Vaclav
Administrator


On Mon, Jul 30, 2012 at 11:42 AM, Alexander Fedulov <[hidden email]> wrote:
Hi Vaclav,

thank you for the hint. Quickly skimming through the documentation and
adding http.shutdown() to my code solves the problem. Unfortunately
resources release is not shown in the "getting started" example of the
http://groovy.codehaus.org/modules/http-builder/doc/async.html
AsyncHTTPBuilder .

Alex


Right.

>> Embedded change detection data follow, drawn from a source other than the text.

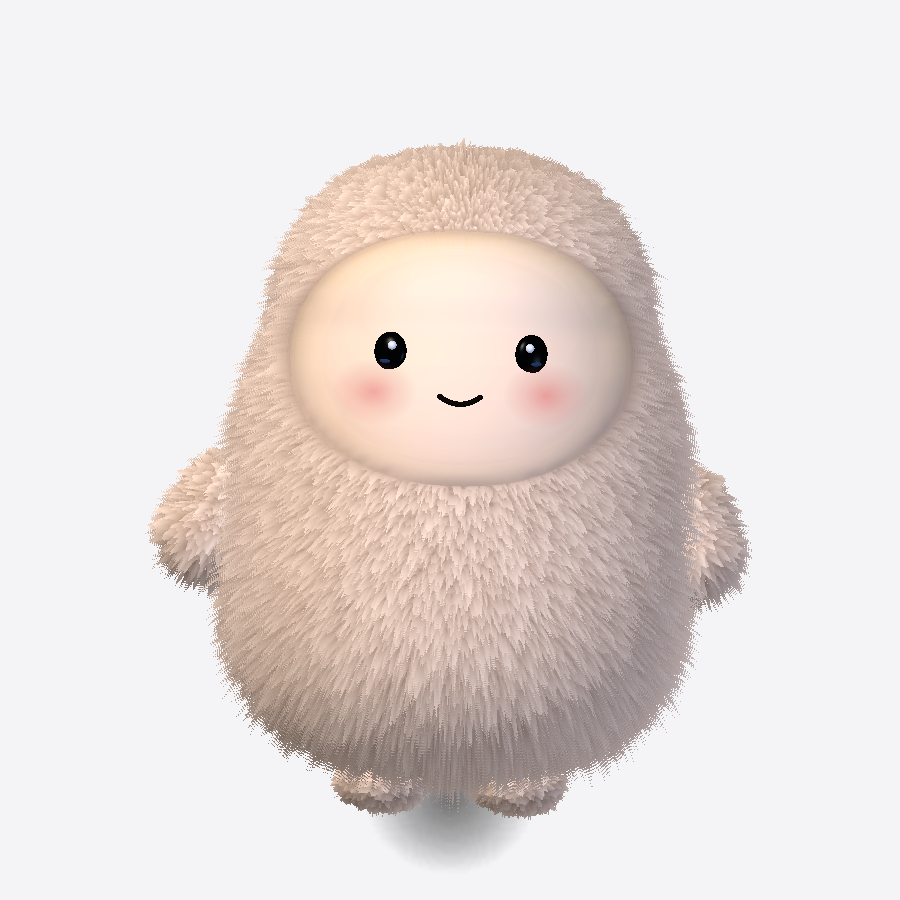
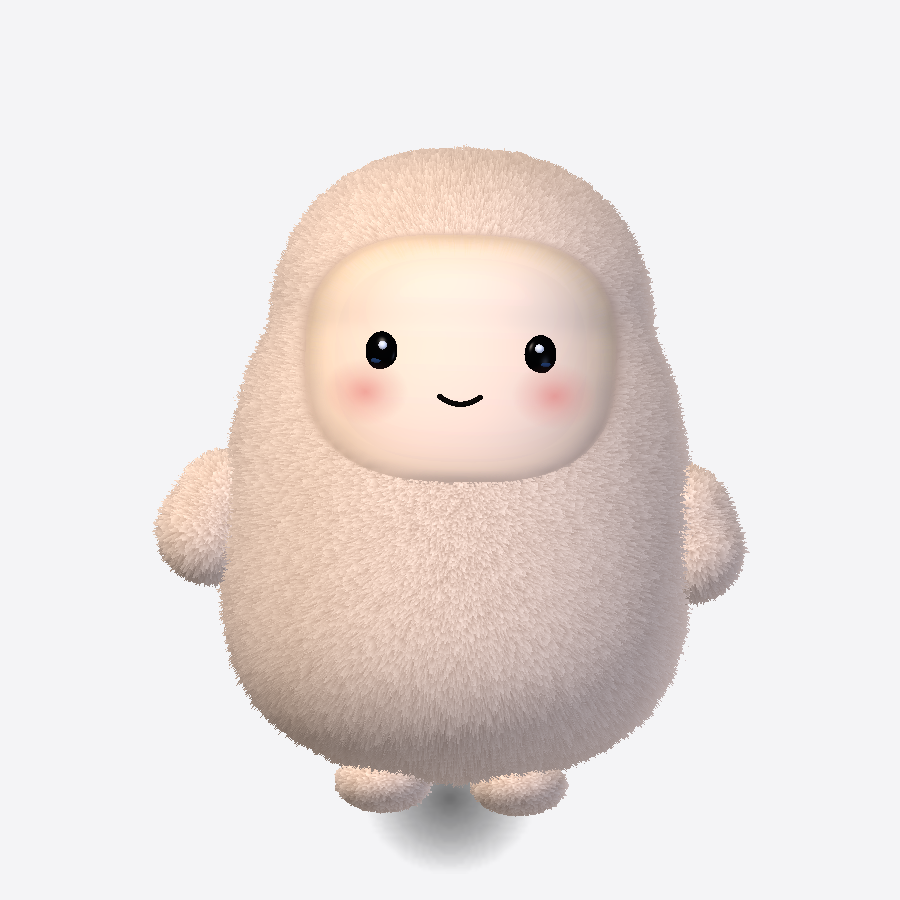
Rounder oval face, shorter denser fur (no wet clumps), wider-set eyes

diff --git a/Sources/Pip/PipRig.swift b/Sources/Pip/PipRig.swift
@@ -43,8 +43,8 @@ final class PipRig: PetRig {
 
     /// 脸的椭圆（宽 38、高 33），不是正圆
     /// 脸：偏大的圆角方形（超椭圆），占头部大半——参考原版，下巴干净、不被毛盖住
-    private let faceWidth: CGFloat = 46
-    private let faceHeight: CGFloat = 35
+    private let faceWidth: CGFloat = 42
+    private let faceHeight: CGFloat = 34
     /// 脸那张软片的深度：比肚子最鼓的地方再靠前一点，否则下半张脸会被绒毛吃掉
     /// 脸中心在身体上的高度。脸是贴着身体曲面长的一块（不是浮在前面的平面片），侧身时不会戳出轮廓
     private let faceCenterY: CGFloat = 60
@@ -72,7 +72,7 @@ final class PipRig: PetRig {
     private let faceBulge: CGFloat = 3.6
     private func faceLift(atX x: CGFloat, y: CGFloat) -> CGFloat {
         let dx = abs(x / (faceWidth / 2)), dy = abs((y - faceCenterY) / (faceHeight / 2))
-        let r = pow(pow(dx, 2.15) + pow(dy, 2.15), 1 / 2.15)
+        let r = pow(pow(dx, 2.7) + pow(dy, 2.7), 1 / 2.7)
         let t = max(0, 1 - r * r)
         return faceLift + faceBulge * sqrt(t)
     }
@@ -91,8 +91,8 @@ final class PipRig: PetRig {
     private let eyeGroupL = SCNNode()
     private let eyeGroupR = SCNNode()
     /// 眼珠的原始位置，眼神偏移以它为基准
-    private let eyeBaseL = CGPoint(x: -9.4, y: 61.0)
-    private let eyeBaseR = CGPoint(x: 9.4, y: 61.0)
+    private let eyeBaseL = CGPoint(x: -10.6, y: 61.0)
+    private let eyeBaseR = CGPoint(x: 10.6, y: 61.0)
     /// 眼神方向（-1…1，已在 Stage 里按朝向翻过），由 setGaze 写入、apply 里统一生效
     private var gaze = CGPoint.zero
     private let armPivotL = SCNNode()
@@ -136,7 +136,7 @@ final class PipRig: PetRig {
         let body = Lathe.node(profile: Self.bodyProfile, segments: 96, material: furMaterial)
         // 毛的粗细要接近 1 个屏幕点：周长约 188 点 / (2.8 × 128) ≈ 0.5 点一根（0.9 太粗像刺猬，0.08 太细会闪）。
         // 再细就会小于一个像素，每帧采到不同的毛 → 闪烁噪点（实测过）
-        Fur.apply(to: body, colors: furColors, length: 5.4, tile: CGSize(width: 4.6, height: 2.0), layers: 20,
+        Fur.apply(to: body, colors: furColors, length: 3.3, tile: CGSize(width: 9, height: 3.9), layers: 20,
                   faceHole: SCNVector4(0, faceCenterY, faceWidth / 2, faceHeight / 2))
         bodyGroup.addChildNode(body)
 
@@ -238,7 +238,7 @@ final class PipRig: PetRig {
         let foot = sphereNode(radius: 5.6, material: furMaterial)
         foot.scale = SCNVector3(1.05, 0.68, 1.25)
         foot.position = SCNVector3(0, -8.4, 1.6)
-        Fur.apply(to: foot, colors: furColors, length: 1.6, tile: CGSize(width: 0.6, height: 0.3))
+        Fur.apply(to: foot, colors: furColors, length: 1.3, tile: CGSize(width: 1.2, height: 0.6))
         pivot.addChildNode(foot)
     }
 
@@ -250,7 +250,7 @@ final class PipRig: PetRig {
         let arm = capsuleNode(radius: 6.2, height: 17, material: furMaterial)
         arm.position = SCNVector3(sign * 4.0, -6.0, 0)
         arm.eulerAngles = SCNVector3(0, 0, sign * 0.45)
-        Fur.apply(to: arm, colors: furColors, length: 3.0, tile: CGSize(width: 0.8, height: 0.5), layers: 16)
+        Fur.apply(to: arm, colors: furColors, length: 2.2, tile: CGSize(width: 1.6, height: 1.0), layers: 16)
         pivot.addChildNode(arm)
     }
 
@@ -267,7 +267,7 @@ final class PipRig: PetRig {
 
         // 眼睛（小椭圆 + 冷光）
         for (group, sign) in [(eyeGroupL, CGFloat(-1)), (eyeGroupR, CGFloat(1))] {
-            stick(group, x: sign * 9.4, y: 61, lift: faceLift(atX: sign * 9.4, y: 61) + 0.7)
+            stick(group, x: sign * 10.6, y: 61, lift: faceLift(atX: sign * 10.6, y: 61) + 0.7)
 
             let eyeMat = makeSmoothMaterial(PipPalette.eye)
             eyeMat.lightingModel = .blinn
@@ -409,7 +409,7 @@ final class PipRig: PetRig {
                 let nx = (Double(x) + 0.5) / Double(size) * 2 - 1
                 let ny = (Double(y) + 0.5) / Double(size) * 2 - 1
                 // 超椭圆（指数 2.5）：圆角方形的脸，比正椭圆饱满
-                let pw = 2.15   // 接近正椭圆（原版是横向的椭圆脸，不是圆角方形）
+                let pw = 2.7    // 横向的圆头椭圆：比正椭圆两头更圆（正椭圆贴在弧面上两头会显尖）
                 let rho = pow(pow(abs(nx), pw) + pow(abs(ny), pw), 1 / pw)
 
                 var alpha = 1.0
@@ -556,7 +556,7 @@ final class PipRig: PetRig {
         plane.materials = [material]
 
         let node = SCNNode(geometry: plane)
-        stick(node, x: sign * 11.5, y: 55.5, lift: faceLift(atX: sign * 11.5, y: 55.5) + 0.2)
+        stick(node, x: sign * 12.6, y: 55.5, lift: faceLift(atX: sign * 12.6, y: 55.5) + 0.2)
         return node
     }
 

diff --git a/Sources/Pip/Fur.swift b/Sources/Pip/Fur.swift
@@ -54,7 +54,7 @@ enum Fur {
     out.furModelPos = _geometry.position.xyz;
     float off = furH * furLen;
     _geometry.position.xyz += _geometry.normal * off;
-    _geometry.position.y -= furH * furH * furLen * 0.45;
+    _geometry.position.y -= furH * furH * furLen * 0.12;   // 少下垂：垂太多像淋湿
     """
 
     private static let surfaceModifier = """
@@ -68,13 +68,13 @@ enum Fur {
     // 脸部禁区：光滑的脸贴在身体曲面上，这一块不长毛（四周的毛自然高出一截，像脸嵌在毛里）
     if (furH > 0.0 && faceHole.z > 0.0 && in.furModelPos.z > 0.0) {
         float2 d = abs((in.furModelPos.xy - faceHole.xy) / faceHole.zw);
-        float r = pow(pow(d.x, 2.15) + pow(d.y, 2.15), 1.0 / 2.15);
+        float r = pow(pow(d.x, 2.7) + pow(d.y, 2.7), 1.0 / 2.7);
         if (r < 0.96) { discard_fragment(); }
     }
     float strand = _surface.emission.r;
     if (furH > 0.0 && strand < furH) { discard_fragment(); }
     float3 c = mix(furRoot, furTip, furH * 0.9 + strand * 0.04);
-    c *= mix(0.82, 1.0, sqrt(furH));
+    c *= mix(0.9, 1.0, sqrt(furH));   // 根部阴影浅一点，缝隙不发黑
     _surface.diffuse = float4(c, 1.0);
     float3 n = normalize(_surface.normal);
     float3 v = normalize(_surface.view);
@@ -122,7 +122,7 @@ enum Fur {
         for i in 0..<(size * size) {
             seed = seed &* 6364136223846793005 &+ 1442695040888963407
             let r = Double((seed >> 33) & 0xFFFFFF) / Double(0xFFFFFF)
-            px[i] = UInt8(min(255, pow(r, 0.75) * 255))
+            px[i] = UInt8(min(255, pow(r, 0.5) * 255))   // 更多毛长到外层 → 外层也密，不结缕
         }
         guard let provider = CGDataProvider(data: Data(px) as CFData) else { return nil }
         return CGImage(width: size, height: size, bitsPerComponent: 8, bitsPerPixel: 8, bytesPerRow: size,

diff --git a/HANDOFF.md b/HANDOFF.md
@@ -234,3 +234,4 @@ swift build                 # 调试编译
 - 脸：横向椭圆 46×35（超椭圆指数 2.15，faceImage / faceLift / Fur 的 faceHole 三处要一致）；从毛里鼓出 3.6 点（faceLift(atX:y:)），
   按网格重算法线、lambert 打光，带粉的瓷白。
 - 眼睛小一号（2.35）、blinn 高光 + 下方淡蓝反光；嘴更小（半宽 2.7）；腮红更大更粉。五官都贴着鼓包。
+- 11-05 再调：脸 42×34、超椭圆指数 2.7（正椭圆贴弧面两头显尖）；毛剪短到 3.3、贴图 9×3.9 更密、下垂 0.12、根部阴影 0.9、毛长分布 pow 0.5（不结缕，之前像淋湿）；眼距 ±10.6、腮红 ±12.6。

Their "getting started" example ends up hanging.

Vaclav